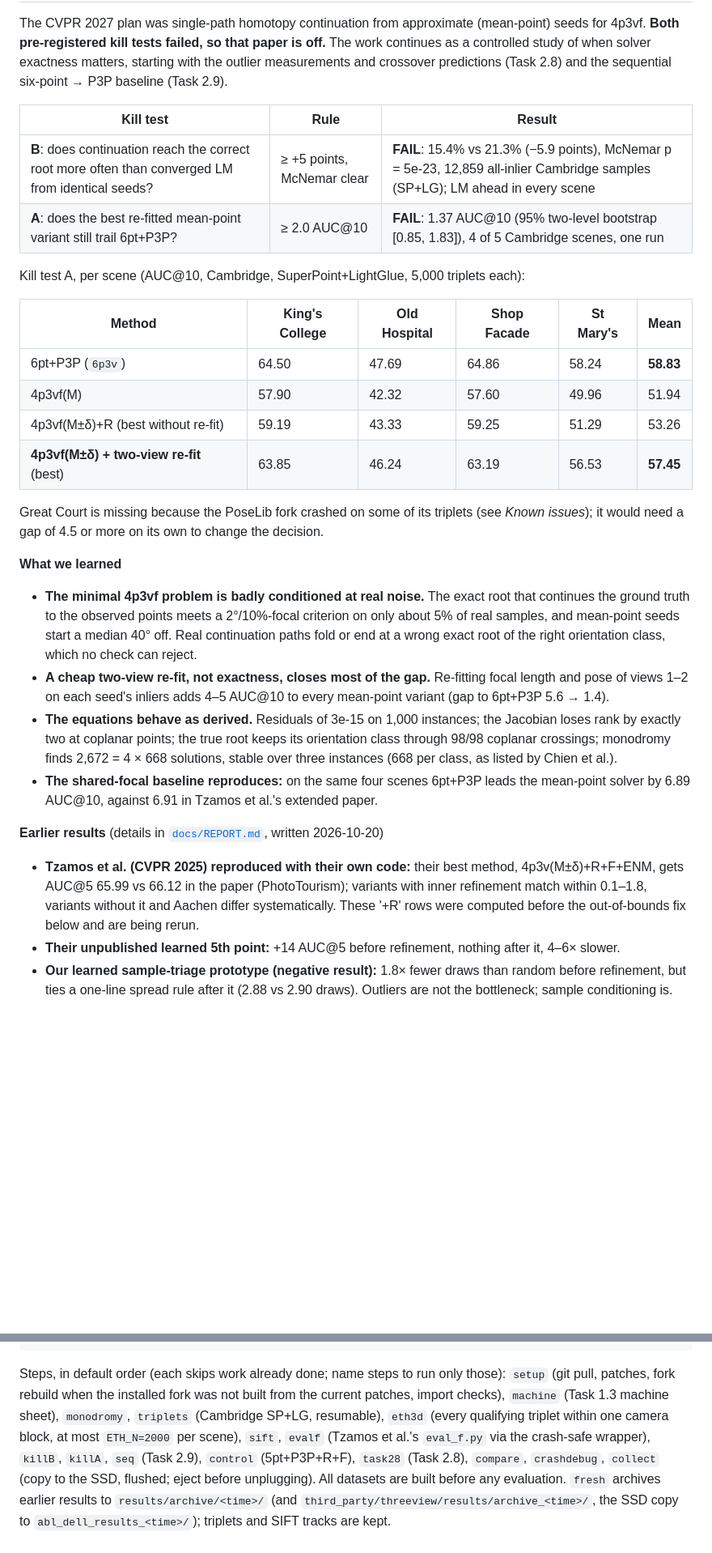
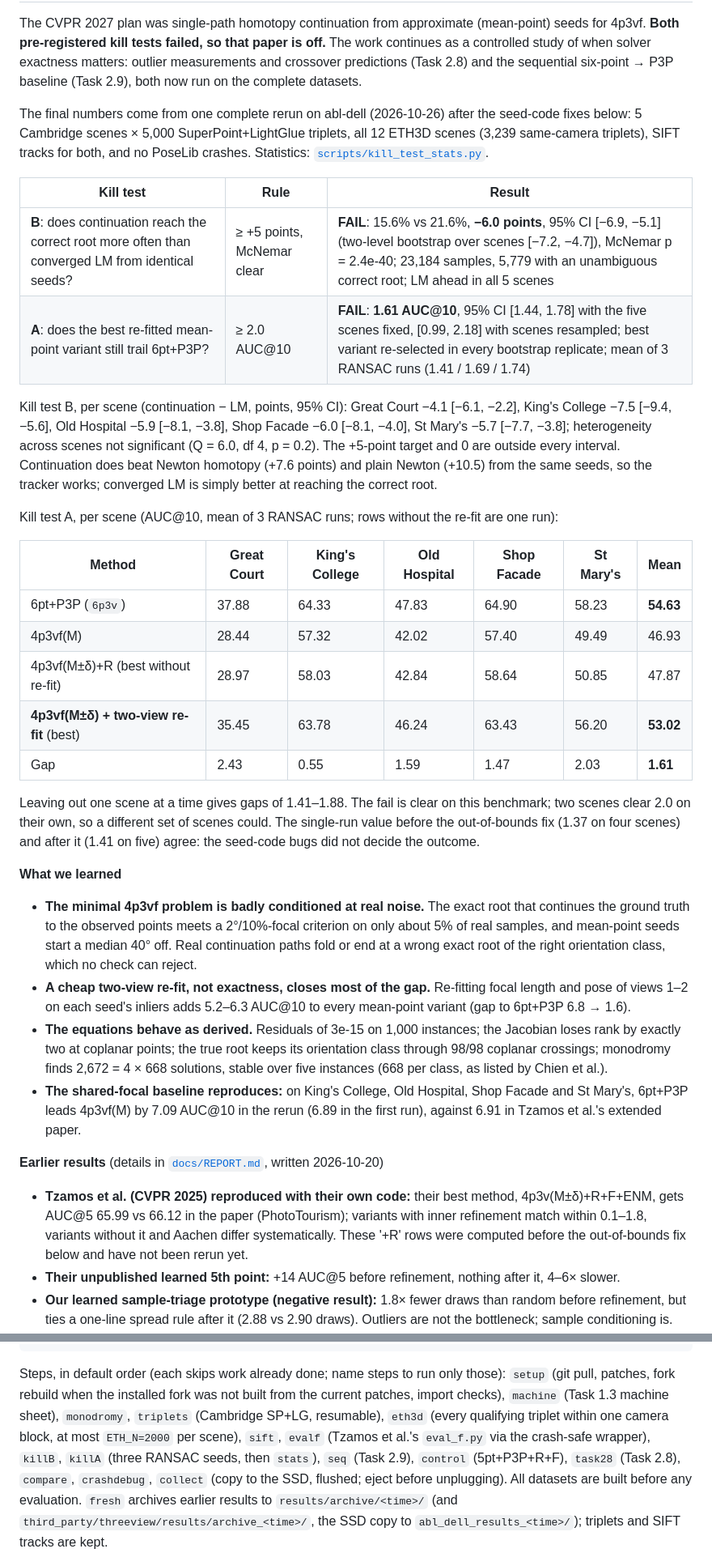
Before and after one commit to onwusikasomkenechukwu/learning-algo-cvpr-2027, a Markdown page: README.md, 2 parts joined by grey strips. Shown at 81% size. Drawn GitHub-style; blank space fills up the shorter version.

Commit message:
Update the README with the final kill test, Task 2.8 and Task 2.9 results

```diff
--- a/README.md
+++ b/README.md
@@ -8,24 +8,36 @@ focal length (4p3vf).
 The CVPR 2027 plan was single-path homotopy continuation from approximate (mean-point) seeds for 4p3vf.
 **Both pre-registered kill tests failed, so that paper is off.** The work continues as a controlled study of
-when solver exactness matters, starting with the outlier measurements and crossover predictions (Task 2.8)
-and the sequential six-point → P3P baseline (Task 2.9).
+when solver exactness matters: outlier measurements and crossover predictions (Task 2.8) and the sequential
+six-point → P3P baseline (Task 2.9), both now run on the complete datasets.
+
+The final numbers come from one complete rerun on abl-dell (2026-10-26) after the seed-code fixes below:
+5 Cambridge scenes × 5,000 SuperPoint+LightGlue triplets, all 12 ETH3D scenes (3,239 same-camera triplets),
+SIFT tracks for both, and no PoseLib crashes. Statistics: [`scripts/kill_test_stats.py`](scripts/kill_test_stats.py).
 
 | Kill test | Rule | Result |
 |---|---|---|
-| **B**: does continuation reach the correct root more often than converged LM from identical seeds? | ≥ +5 points, McNemar clear | **FAIL**: 15.4% vs 21.3% (−5.9 points), McNemar p = 5e-23, 12,859 all-inlier Cambridge samples (SP+LG); LM ahead in every scene |
-| **A**: does the best re-fitted mean-point variant still trail 6pt+P3P? | ≥ 2.0 AUC@10 | **FAIL**: 1.37 AUC@10 (95% two-level bootstrap [0.85, 1.83]), 4 of 5 Cambridge scenes, one run |
+| **B**: does continuation reach the correct root more often than converged LM from identical seeds? | ≥ +5 points, McNemar clear | **FAIL**: 15.6% vs 21.6%, **−6.0 points**, 95% CI [−6.9, −5.1] (two-level bootstrap over scenes [−7.2, −4.7]), McNemar p = 2.4e-40; 23,184 samples, 5,779 with an unambiguous correct root; LM ahead in all 5 scenes |
+| **A**: does the best re-fitted mean-point variant still trail 6pt+P3P? | ≥ 2.0 AUC@10 | **FAIL**: **1.61 AUC@10**, 95% CI [1.44, 1.78] with the five scenes fixed, [0.99, 2.18] with scenes resampled; best variant re-selected in every bootstrap replicate; mean of 3 RANSAC runs (1.41 / 1.69 / 1.74) |
 
-Kill test A, per scene (AUC@10, Cambridge, SuperPoint+LightGlue, 5,000 triplets each):
+Kill test B, per scene (continuation − LM, points, 95% CI): Great Court −4.1 [−6.1, −2.2], King's College
+−7.5 [−9.4, −5.6], Old Hospital −5.9 [−8.1, −3.8], Shop Facade −6.0 [−8.1, −4.0], St Mary's −5.7 [−7.7, −3.8];
+heterogeneity across scenes not significant (Q = 6.0, df 4, p = 0.2). The +5-point target and 0 are outside
+every interval. Continuation does beat Newton homotopy (+7.6 points) and plain Newton (+10.5) from the same
+seeds, so the tracker works; converged LM is simply better at reaching the correct root.
 
-| Method | King's College | Old Hospital | Shop Facade | St Mary's | Mean |
-|---|---|---|---|---|---|
-| 6pt+P3P (`6p3v`) | 64.50 | 47.69 | 64.86 | 58.24 | **58.83** |
-| 4p3vf(M) | 57.90 | 42.32 | 57.60 | 49.96 | 51.94 |
-| 4p3vf(M±δ)+R (best without re-fit) | 59.19 | 43.33 | 59.25 | 51.29 | 53.26 |
-| **4p3vf(M±δ) + two-view re-fit** (best) | 63.85 | 46.24 | 63.19 | 56.53 | **57.45** |
+Kill test A, per scene (AUC@10, mean of 3 RANSAC runs; rows without the re-fit are one run):
 
-Great Court is missing because the PoseLib fork crashed on some of its triplets (see *Known issues*); it
-would need a gap of 4.5 or more on its own to change the decision.
+| Method | Great Court | King's College | Old Hospital | Shop Facade | St Mary's | Mean |
+|---|---|---|---|---|---|---|
+| 6pt+P3P (`6p3v`) | 37.88 | 64.33 | 47.83 | 64.90 | 58.23 | **54.63** |
+| 4p3vf(M) | 28.44 | 57.32 | 42.02 | 57.40 | 49.49 | 46.93 |
+| 4p3vf(M±δ)+R (best without re-fit) | 28.97 | 58.03 | 42.84 | 58.64 | 50.85 | 47.87 |
+| **4p3vf(M±δ) + two-view re-fit** (best) | 35.45 | 63.78 | 46.24 | 63.43 | 56.20 | **53.02** |
+| Gap | 2.43 | 0.55 | 1.59 | 1.47 | 2.03 | **1.61** |
+
+Leaving out one scene at a time gives gaps of 1.41–1.88. The fail is clear on this benchmark; two scenes
+clear 2.0 on their own, so a different set of scenes could. The single-run value before the out-of-bounds
+fix (1.37 on four scenes) and after it (1.41 on five) agree: the seed-code bugs did not decide the outcome.
 
 **What we learned**
 - **The minimal 4p3vf problem is badly conditioned at real noise.** The exact root that continues the ground
@@ -33,19 +45,21 @@ would need a gap of 4.5 or more on its own to change the decision.
   mean-point seeds start a median 40° off. Real continuation paths fold or end at a wrong exact root of the
   right orientation class, which no check can reject.
 - **A cheap two-view re-fit, not exactness, closes most of the gap.** Re-fitting focal length and pose of
-  views 1–2 on each seed's inliers adds 4–5 AUC@10 to every mean-point variant (gap to 6pt+P3P 5.6 → 1.4).
+  views 1–2 on each seed's inliers adds 5.2–6.3 AUC@10 to every mean-point variant (gap to 6pt+P3P
+  6.8 → 1.6).
 - **The equations behave as derived.** Residuals of 3e-15 on 1,000 instances; the Jacobian loses rank by
   exactly two at coplanar points; the true root keeps its orientation class through 98/98 coplanar
-  crossings; monodromy finds 2,672 = 4 × 668 solutions, stable over three instances (668 per class, as
+  crossings; monodromy finds 2,672 = 4 × 668 solutions, stable over five instances (668 per class, as
   listed by Chien et al.).
-- **The shared-focal baseline reproduces:** on the same four scenes 6pt+P3P leads the mean-point solver by
-  6.89 AUC@10, against 6.91 in Tzamos et al.'s extended paper.
+- **The shared-focal baseline reproduces:** on King's College, Old Hospital, Shop Facade and St Mary's,
+  6pt+P3P leads 4p3vf(M) by 7.09 AUC@10 in the rerun (6.89 in the first run), against 6.91 in Tzamos et al.'s
+  extended paper.
 
 **Earlier results** (details in [`docs/REPORT.md`](docs/REPORT.md), written 2026-10-20)
 - **Tzamos et al. (CVPR 2025) reproduced with their own code:** their best method, 4p3v(M±δ)+R+F+ENM,
   gets AUC@5 65.99 vs 66.12 in the paper (PhotoTourism); variants with inner refinement match within
   0.1–1.8, variants without it and Aachen differ systematically. These '+R' rows were computed before the
-  out-of-bounds fix below and are being rerun.
+  out-of-bounds fix below and have not been rerun yet.
 - **Their unpublished learned 5th point:** +14 AUC@5 before refinement, nothing after it, 4–6× slower.
 - **Our learned sample-triage prototype (negative result):** 1.8× fewer draws than random before
   refinement, but ties a one-line spread rule after it (2.88 vs 2.90 draws). Outliers are not the
@@ -99,7 +139,8 @@ Steps, in default order (each skips work already done; name steps to run only th
 patches, fork rebuild when the installed fork was not built from the current patches, import checks),
 `machine` (Task 1.3 machine sheet), `monodromy`, `triplets` (Cambridge SP+LG, resumable), `eth3d` (every
 qualifying triplet within one camera block, at most `ETH_N=2000` per scene), `sift`, `evalf` (Tzamos et al.'s `eval_f.py` via the
-crash-safe wrapper), `killB`, `killA`, `seq` (Task 2.9), `control` (5pt+P3P+R+F), `task28` (Task 2.8),
+crash-safe wrapper), `killB`, `killA` (three RANSAC seeds, then `stats`), `seq` (Task 2.9), `control`
+(5pt+P3P+R+F), `task28` (Task 2.8),
 `compare`, `crashdebug`, `collect` (copy to the SSD, flushed; eject before unplugging). All datasets are
 built before any evaluation. `fresh` archives earlier results to `results/archive/<time>/` (and
 `third_party/threeview/results/archive_<time>/`, the SSD copy to `abl_dell_results_<time>/`); triplets and
```
Also changed, not shown: other parts of README.md (+47 -19 lines).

Problem to work on -
For each line of the entries that contains the word "paper", make a copy.

The answer -
 **Both pre-registered kill tests failed, so that paper is off.** The work continues as a controlled study of
-  6.89 AUC@10, against 6.91 in Tzamos et al.'s extended paper.
+  extended paper.
   gets AUC@5 65.99 vs 66.12 in the paper (PhotoTourism); variants with inner refinement match within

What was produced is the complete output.